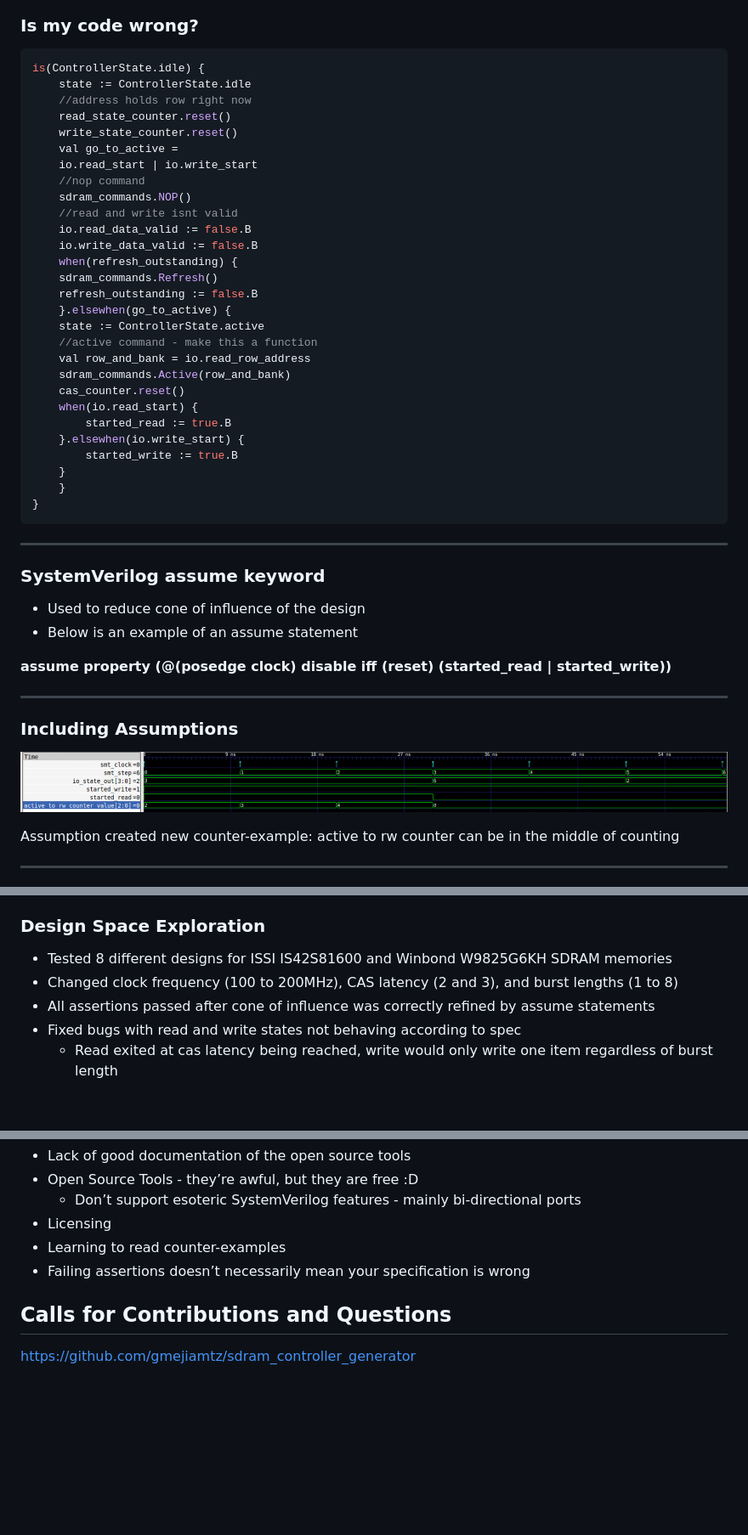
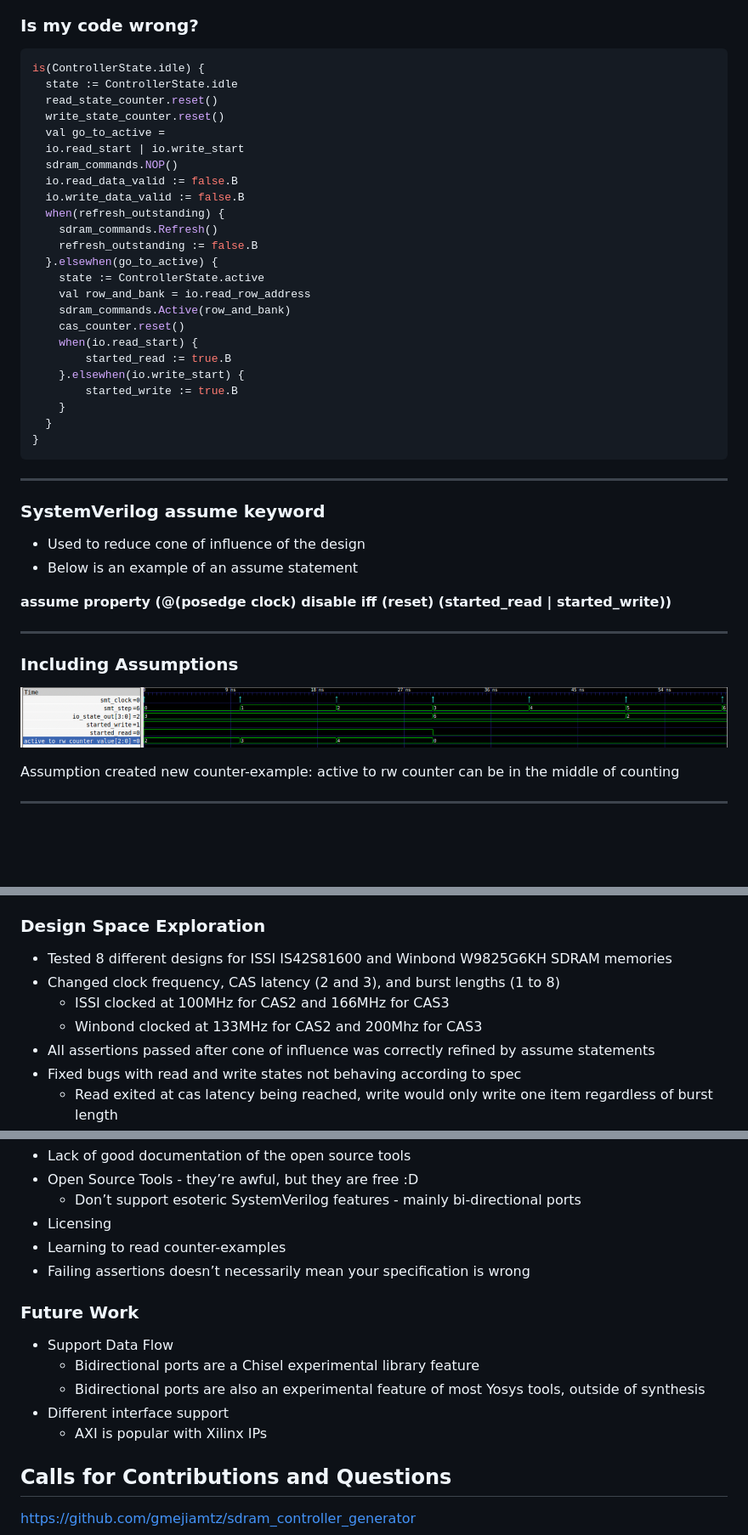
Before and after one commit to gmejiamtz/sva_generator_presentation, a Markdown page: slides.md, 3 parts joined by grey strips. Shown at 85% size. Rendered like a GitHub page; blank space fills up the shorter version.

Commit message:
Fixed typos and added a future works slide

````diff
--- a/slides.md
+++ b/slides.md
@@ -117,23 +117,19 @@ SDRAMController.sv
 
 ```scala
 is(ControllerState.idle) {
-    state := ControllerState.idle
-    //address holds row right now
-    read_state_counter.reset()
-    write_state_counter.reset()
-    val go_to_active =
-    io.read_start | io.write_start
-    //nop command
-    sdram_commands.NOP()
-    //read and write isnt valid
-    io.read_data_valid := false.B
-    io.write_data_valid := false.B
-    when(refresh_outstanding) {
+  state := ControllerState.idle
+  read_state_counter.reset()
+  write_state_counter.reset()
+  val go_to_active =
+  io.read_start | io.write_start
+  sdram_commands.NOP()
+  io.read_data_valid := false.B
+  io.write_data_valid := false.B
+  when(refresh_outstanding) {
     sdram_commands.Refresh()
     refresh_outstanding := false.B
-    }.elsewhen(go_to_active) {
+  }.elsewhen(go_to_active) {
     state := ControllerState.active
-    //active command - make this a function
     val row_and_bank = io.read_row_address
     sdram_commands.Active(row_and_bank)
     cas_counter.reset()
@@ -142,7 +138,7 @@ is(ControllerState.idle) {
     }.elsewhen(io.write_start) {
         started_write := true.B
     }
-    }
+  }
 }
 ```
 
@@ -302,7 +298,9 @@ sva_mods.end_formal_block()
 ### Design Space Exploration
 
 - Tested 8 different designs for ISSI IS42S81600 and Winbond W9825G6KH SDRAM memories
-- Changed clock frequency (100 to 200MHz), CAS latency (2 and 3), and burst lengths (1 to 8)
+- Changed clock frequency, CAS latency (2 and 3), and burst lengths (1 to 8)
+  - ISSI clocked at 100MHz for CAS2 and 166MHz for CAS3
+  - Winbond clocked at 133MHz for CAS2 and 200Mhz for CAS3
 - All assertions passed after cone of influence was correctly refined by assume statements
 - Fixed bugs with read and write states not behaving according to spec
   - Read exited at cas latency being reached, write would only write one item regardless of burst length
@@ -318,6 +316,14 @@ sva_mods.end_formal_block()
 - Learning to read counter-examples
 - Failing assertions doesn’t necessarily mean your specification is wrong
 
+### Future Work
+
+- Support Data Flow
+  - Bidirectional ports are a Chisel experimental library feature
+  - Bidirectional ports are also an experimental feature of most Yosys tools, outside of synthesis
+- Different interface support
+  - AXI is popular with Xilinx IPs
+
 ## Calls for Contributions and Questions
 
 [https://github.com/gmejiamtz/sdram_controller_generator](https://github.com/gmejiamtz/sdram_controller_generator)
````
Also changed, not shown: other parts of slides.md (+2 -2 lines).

══════════

Aim of the task
Your answer must contain the full data, repeated exactly, without pictures.

Output of the task
Before and after one commit to gmejiamtz/sva_generator_presentation, a Markdown page: slides.md, 3 parts joined by grey strips. Shown at 85% size. Rendered like a GitHub page; blank space fills up the shorter version.

Commit message:
Fixed typos and added a future works slide

````diff
--- a/slides.md
+++ b/slides.md
@@ -117,23 +117,19 @@ SDRAMController.sv
 
 ```scala
 is(ControllerState.idle) {
-    state := ControllerState.idle
-    //address holds row right now
-    read_state_counter.reset()
-    write_state_counter.reset()
-    val go_to_active =
-    io.read_start | io.write_start
-    //nop command
-    sdram_commands.NOP()
-    //read and write isnt valid
-    io.read_data_valid := false.B
-    io.write_data_valid := false.B
-    when(refresh_outstanding) {
+  state := ControllerState.idle
+  read_state_counter.reset()
+  write_state_counter.reset()
+  val go_to_active =
+  io.read_start | io.write_start
+  sdram_commands.NOP()
+  io.read_data_valid := false.B
+  io.write_data_valid := false.B
+  when(refresh_outstanding) {
     sdram_commands.Refresh()
     refresh_outstanding := false.B
-    }.elsewhen(go_to_active) {
+  }.elsewhen(go_to_active) {
     state := ControllerState.active
-    //active command - make this a function
     val row_and_bank = io.read_row_address
     sdram_commands.Active(row_and_bank)
     cas_counter.reset()
@@ -142,7 +138,7 @@ is(ControllerState.idle) {
     }.elsewhen(io.write_start) {
         started_write := true.B
     }
-    }
+  }
 }
 ```
 
@@ -302,7 +298,9 @@ sva_mods.end_formal_block()
 ### Design Space Exploration
 
 - Tested 8 different designs for ISSI IS42S81600 and Winbond W9825G6KH SDRAM memories
-- Changed clock frequency (100 to 200MHz), CAS latency (2 and 3), and burst lengths (1 to 8)
+- Changed clock frequency, CAS latency (2 and 3), and burst lengths (1 to 8)
+  - ISSI clocked at 100MHz for CAS2 and 166MHz for CAS3
+  - Winbond clocked at 133MHz for CAS2 and 200Mhz for CAS3
 - All assertions passed after cone of influence was correctly refined by assume statements
 - Fixed bugs with read and write states not behaving according to spec
   - Read exited at cas latency being reached, write would only write one item regardless of burst length
@@ -318,6 +316,14 @@ sva_mods.end_formal_block()
 - Learning to read counter-examples
 - Failing assertions doesn’t necessarily mean your specification is wrong
 
+### Future Work
+
+- Support Data Flow
+  - Bidirectional ports are a Chisel experimental library feature
+  - Bidirectional ports are also an experimental feature of most Yosys tools, outside of synthesis
+- Different interface support
+  - AXI is popular with Xilinx IPs
+
 ## Calls for Contributions and Questions
 
 [https://github.com/gmejiamtz/sdram_controller_generator](https://github.com/gmejiamtz/sdram_controller_generator)
````
Also changed, not shown: other parts of slides.md (+2 -2 lines).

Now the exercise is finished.